EXERCISE BRIEF:
Which lines below contain the word "NewTransaction"? Copy each of them.

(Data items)
■ ■ ■ ■ ■ ■ ■

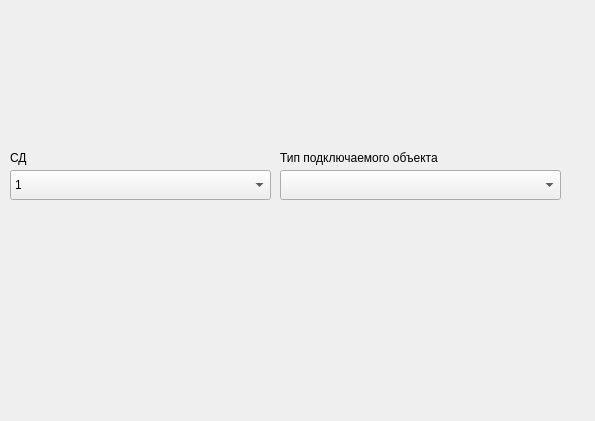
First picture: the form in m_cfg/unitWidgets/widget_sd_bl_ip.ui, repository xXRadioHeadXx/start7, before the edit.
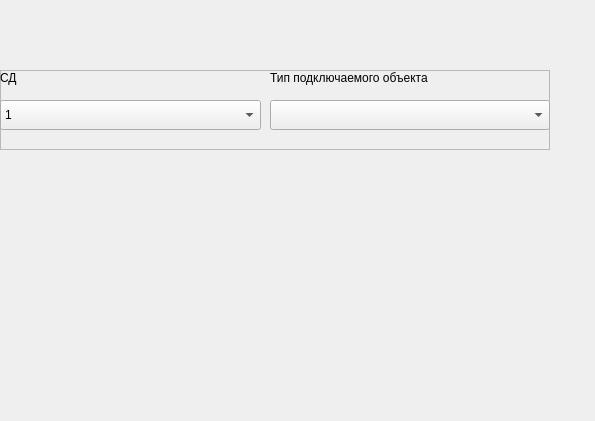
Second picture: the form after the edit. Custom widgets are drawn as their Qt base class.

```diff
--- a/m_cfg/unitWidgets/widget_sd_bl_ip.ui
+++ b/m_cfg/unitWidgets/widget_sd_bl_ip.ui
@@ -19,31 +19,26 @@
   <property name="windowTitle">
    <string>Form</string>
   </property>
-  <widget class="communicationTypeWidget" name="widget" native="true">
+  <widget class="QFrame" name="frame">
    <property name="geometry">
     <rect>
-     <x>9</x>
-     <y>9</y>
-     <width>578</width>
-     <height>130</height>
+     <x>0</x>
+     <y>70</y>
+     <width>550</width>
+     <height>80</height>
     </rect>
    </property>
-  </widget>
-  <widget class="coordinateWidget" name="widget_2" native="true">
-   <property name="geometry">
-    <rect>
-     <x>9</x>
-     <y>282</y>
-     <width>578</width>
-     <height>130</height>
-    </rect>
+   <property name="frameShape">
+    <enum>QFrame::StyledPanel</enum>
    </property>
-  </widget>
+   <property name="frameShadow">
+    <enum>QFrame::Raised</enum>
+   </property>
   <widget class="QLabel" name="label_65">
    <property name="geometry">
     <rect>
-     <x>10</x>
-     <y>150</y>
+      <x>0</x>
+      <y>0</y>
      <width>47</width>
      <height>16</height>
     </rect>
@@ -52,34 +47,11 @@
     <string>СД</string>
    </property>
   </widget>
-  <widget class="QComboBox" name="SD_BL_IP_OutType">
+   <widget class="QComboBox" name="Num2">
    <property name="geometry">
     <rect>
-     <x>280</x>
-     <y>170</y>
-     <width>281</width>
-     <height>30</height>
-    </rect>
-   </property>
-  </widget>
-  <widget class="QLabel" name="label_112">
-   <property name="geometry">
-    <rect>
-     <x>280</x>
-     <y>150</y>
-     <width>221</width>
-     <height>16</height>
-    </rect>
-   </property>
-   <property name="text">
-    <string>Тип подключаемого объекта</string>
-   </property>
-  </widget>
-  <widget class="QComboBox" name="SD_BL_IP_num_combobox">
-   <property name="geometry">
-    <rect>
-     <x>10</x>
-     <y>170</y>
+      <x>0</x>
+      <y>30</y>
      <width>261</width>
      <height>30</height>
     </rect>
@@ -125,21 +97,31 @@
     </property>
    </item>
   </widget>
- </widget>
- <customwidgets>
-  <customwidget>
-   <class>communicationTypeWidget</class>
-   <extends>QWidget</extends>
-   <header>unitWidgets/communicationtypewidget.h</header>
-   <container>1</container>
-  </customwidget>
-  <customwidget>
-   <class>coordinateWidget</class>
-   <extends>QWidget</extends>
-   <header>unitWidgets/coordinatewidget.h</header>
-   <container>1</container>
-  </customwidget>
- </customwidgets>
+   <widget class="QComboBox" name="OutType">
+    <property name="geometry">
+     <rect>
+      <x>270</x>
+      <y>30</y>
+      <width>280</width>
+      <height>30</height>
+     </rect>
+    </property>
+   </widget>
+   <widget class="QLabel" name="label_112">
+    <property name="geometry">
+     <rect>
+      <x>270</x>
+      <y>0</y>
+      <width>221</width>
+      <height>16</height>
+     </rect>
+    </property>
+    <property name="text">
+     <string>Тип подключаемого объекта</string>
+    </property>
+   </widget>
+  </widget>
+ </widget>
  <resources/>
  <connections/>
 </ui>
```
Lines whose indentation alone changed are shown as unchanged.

■ ■ ■ ■ ■ ■ ■

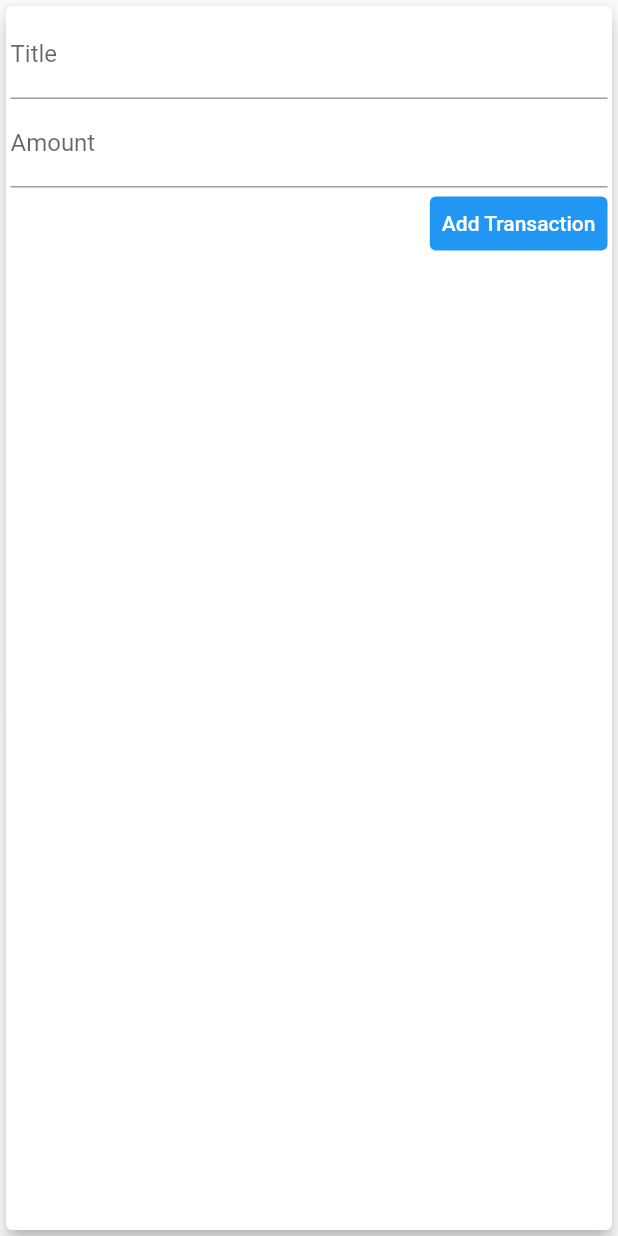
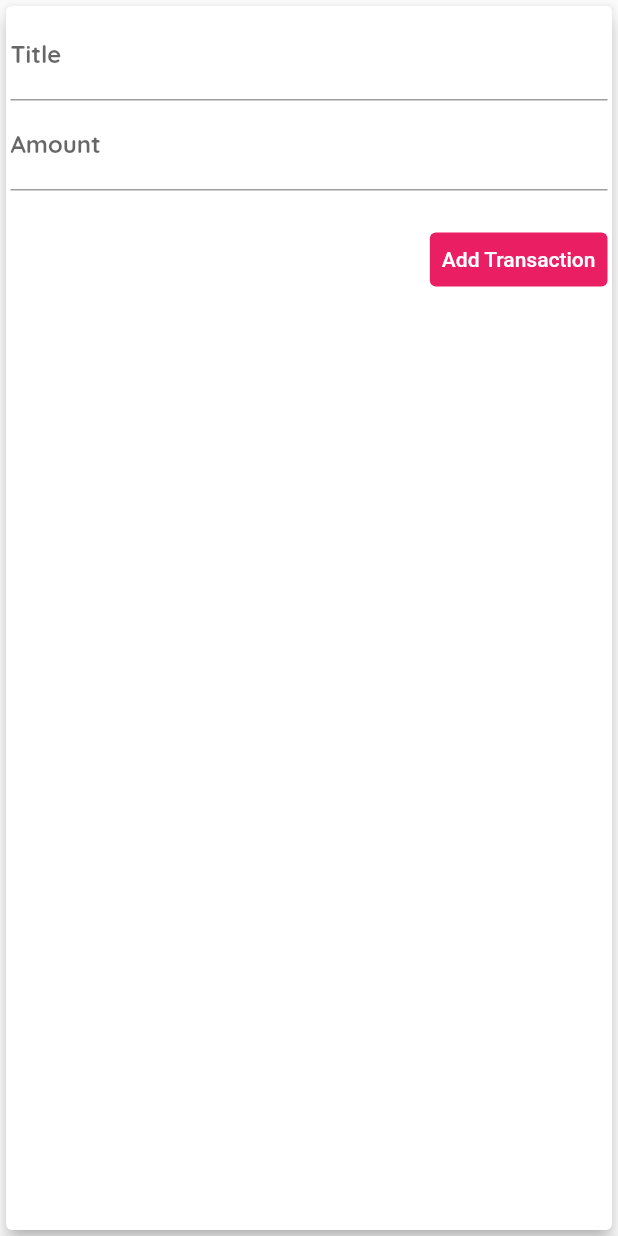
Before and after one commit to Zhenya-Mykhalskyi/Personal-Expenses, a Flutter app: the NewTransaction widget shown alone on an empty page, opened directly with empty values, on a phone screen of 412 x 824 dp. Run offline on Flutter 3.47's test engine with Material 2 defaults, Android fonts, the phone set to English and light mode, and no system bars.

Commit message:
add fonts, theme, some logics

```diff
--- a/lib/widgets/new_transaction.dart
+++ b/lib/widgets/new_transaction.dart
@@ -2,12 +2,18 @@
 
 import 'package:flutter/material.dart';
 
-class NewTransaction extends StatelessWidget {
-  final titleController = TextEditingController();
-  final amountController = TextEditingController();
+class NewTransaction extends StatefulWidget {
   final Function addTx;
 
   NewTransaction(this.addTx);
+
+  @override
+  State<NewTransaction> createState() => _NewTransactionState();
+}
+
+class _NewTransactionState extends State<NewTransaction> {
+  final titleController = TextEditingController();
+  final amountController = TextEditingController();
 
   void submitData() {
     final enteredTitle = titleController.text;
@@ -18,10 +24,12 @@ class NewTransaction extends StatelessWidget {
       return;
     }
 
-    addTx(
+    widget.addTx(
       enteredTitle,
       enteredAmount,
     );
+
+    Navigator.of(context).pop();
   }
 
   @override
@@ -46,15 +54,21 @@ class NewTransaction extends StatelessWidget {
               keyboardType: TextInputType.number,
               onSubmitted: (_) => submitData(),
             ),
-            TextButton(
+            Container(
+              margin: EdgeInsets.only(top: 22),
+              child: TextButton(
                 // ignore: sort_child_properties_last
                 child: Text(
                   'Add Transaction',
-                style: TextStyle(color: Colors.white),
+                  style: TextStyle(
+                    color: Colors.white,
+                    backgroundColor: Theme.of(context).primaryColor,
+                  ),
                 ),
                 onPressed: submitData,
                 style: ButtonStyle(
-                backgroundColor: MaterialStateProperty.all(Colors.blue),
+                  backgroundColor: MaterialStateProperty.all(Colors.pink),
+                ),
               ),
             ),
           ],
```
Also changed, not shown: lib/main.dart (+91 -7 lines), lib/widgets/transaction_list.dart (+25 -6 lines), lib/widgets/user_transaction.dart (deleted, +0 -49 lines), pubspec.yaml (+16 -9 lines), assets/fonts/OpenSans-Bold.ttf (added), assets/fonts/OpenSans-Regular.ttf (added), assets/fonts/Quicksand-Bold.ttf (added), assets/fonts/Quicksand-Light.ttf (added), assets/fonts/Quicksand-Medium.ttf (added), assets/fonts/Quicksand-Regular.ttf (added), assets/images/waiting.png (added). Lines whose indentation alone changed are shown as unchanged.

■ ■ ■ ■ ■ ■ ■

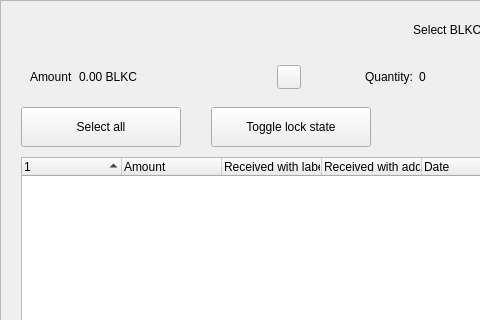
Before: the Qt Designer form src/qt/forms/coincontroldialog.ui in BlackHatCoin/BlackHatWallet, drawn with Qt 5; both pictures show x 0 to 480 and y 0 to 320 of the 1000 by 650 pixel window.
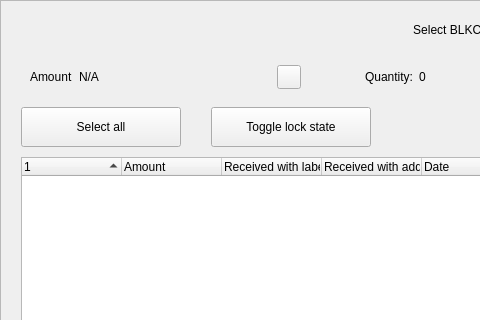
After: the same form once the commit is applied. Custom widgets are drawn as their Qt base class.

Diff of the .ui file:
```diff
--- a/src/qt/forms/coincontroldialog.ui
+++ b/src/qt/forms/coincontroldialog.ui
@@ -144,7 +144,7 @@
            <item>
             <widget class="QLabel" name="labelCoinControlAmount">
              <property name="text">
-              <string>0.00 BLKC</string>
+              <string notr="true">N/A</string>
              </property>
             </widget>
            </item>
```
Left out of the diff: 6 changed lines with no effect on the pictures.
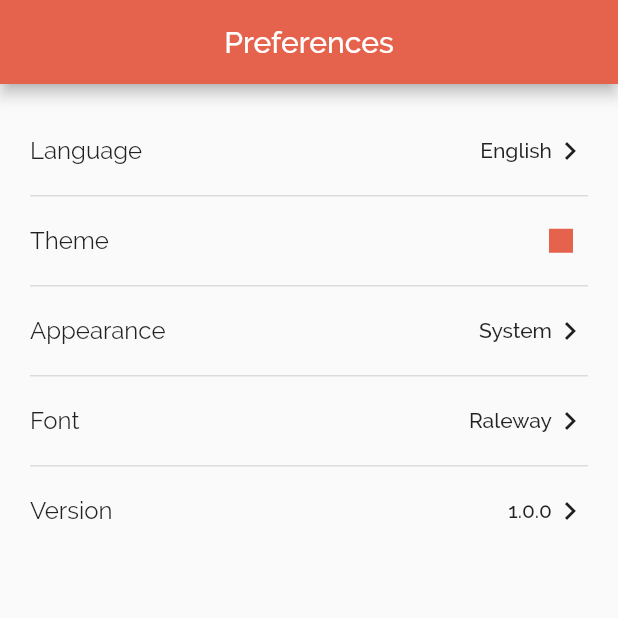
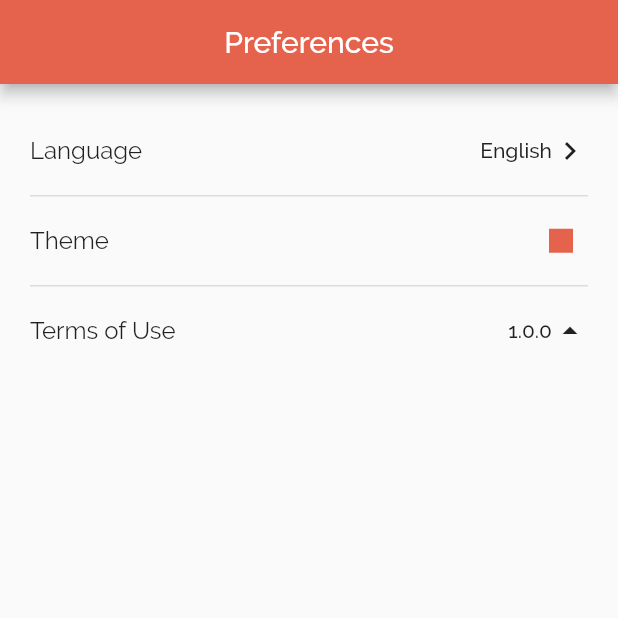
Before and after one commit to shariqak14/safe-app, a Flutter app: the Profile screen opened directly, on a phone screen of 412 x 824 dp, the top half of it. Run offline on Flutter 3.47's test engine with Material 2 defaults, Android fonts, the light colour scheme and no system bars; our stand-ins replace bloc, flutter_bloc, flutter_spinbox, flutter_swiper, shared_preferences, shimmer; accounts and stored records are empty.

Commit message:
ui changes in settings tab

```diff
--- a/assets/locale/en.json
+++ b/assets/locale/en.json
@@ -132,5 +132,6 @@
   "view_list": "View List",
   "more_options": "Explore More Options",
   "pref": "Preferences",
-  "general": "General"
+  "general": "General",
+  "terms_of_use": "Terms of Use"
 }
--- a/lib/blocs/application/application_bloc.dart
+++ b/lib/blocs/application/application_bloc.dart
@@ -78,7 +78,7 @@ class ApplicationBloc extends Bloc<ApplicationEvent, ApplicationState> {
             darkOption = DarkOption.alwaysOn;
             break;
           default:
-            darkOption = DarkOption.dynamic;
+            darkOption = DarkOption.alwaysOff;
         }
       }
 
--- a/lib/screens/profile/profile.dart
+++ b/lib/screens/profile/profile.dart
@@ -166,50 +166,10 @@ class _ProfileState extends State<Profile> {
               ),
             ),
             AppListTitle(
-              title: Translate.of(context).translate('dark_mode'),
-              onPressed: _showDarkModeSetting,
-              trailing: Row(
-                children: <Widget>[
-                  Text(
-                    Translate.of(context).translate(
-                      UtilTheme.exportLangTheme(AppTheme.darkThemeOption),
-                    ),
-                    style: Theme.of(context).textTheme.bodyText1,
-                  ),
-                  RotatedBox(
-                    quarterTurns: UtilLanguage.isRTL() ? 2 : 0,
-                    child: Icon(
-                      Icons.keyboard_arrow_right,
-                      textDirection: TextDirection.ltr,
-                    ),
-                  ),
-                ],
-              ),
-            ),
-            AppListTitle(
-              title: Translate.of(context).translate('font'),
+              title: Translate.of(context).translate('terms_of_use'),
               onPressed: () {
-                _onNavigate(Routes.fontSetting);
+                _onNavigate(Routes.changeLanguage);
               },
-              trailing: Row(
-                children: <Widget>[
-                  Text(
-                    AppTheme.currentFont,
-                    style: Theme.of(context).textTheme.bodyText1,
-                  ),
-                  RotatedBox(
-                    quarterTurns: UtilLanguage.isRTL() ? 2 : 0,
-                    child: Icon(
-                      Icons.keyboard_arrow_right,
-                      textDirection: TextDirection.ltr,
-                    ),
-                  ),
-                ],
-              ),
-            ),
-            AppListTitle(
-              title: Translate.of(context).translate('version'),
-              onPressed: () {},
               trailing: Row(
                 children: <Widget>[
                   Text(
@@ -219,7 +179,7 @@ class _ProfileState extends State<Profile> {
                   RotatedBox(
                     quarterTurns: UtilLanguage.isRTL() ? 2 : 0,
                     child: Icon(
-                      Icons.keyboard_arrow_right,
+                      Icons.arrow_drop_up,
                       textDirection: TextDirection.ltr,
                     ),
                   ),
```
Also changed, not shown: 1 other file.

■ ■ ■ ■ ■ ■ ■

RESPONSE TO THE EXERCISE:
Before and after one commit to Zhenya-Mykhalskyi/Personal-Expenses, a Flutter app: the NewTransaction widget shown alone on an empty page, opened directly with empty values, on a phone screen of 412 x 824 dp. Run offline on Flutter 3.47's test engine with Material 2 defaults, Android fonts, the phone set to English and light mode, and no system bars.
-class NewTransaction extends StatelessWidget {
+class NewTransaction extends StatefulWidget {
   NewTransaction(this.addTx);
+  State<NewTransaction> createState() => _NewTransactionState();
+class _NewTransactionState extends State<NewTransaction> {
@@ -18,10 +24,12 @@ class NewTransaction extends StatelessWidget {
@@ -46,15 +54,21 @@ class NewTransaction extends StatelessWidget {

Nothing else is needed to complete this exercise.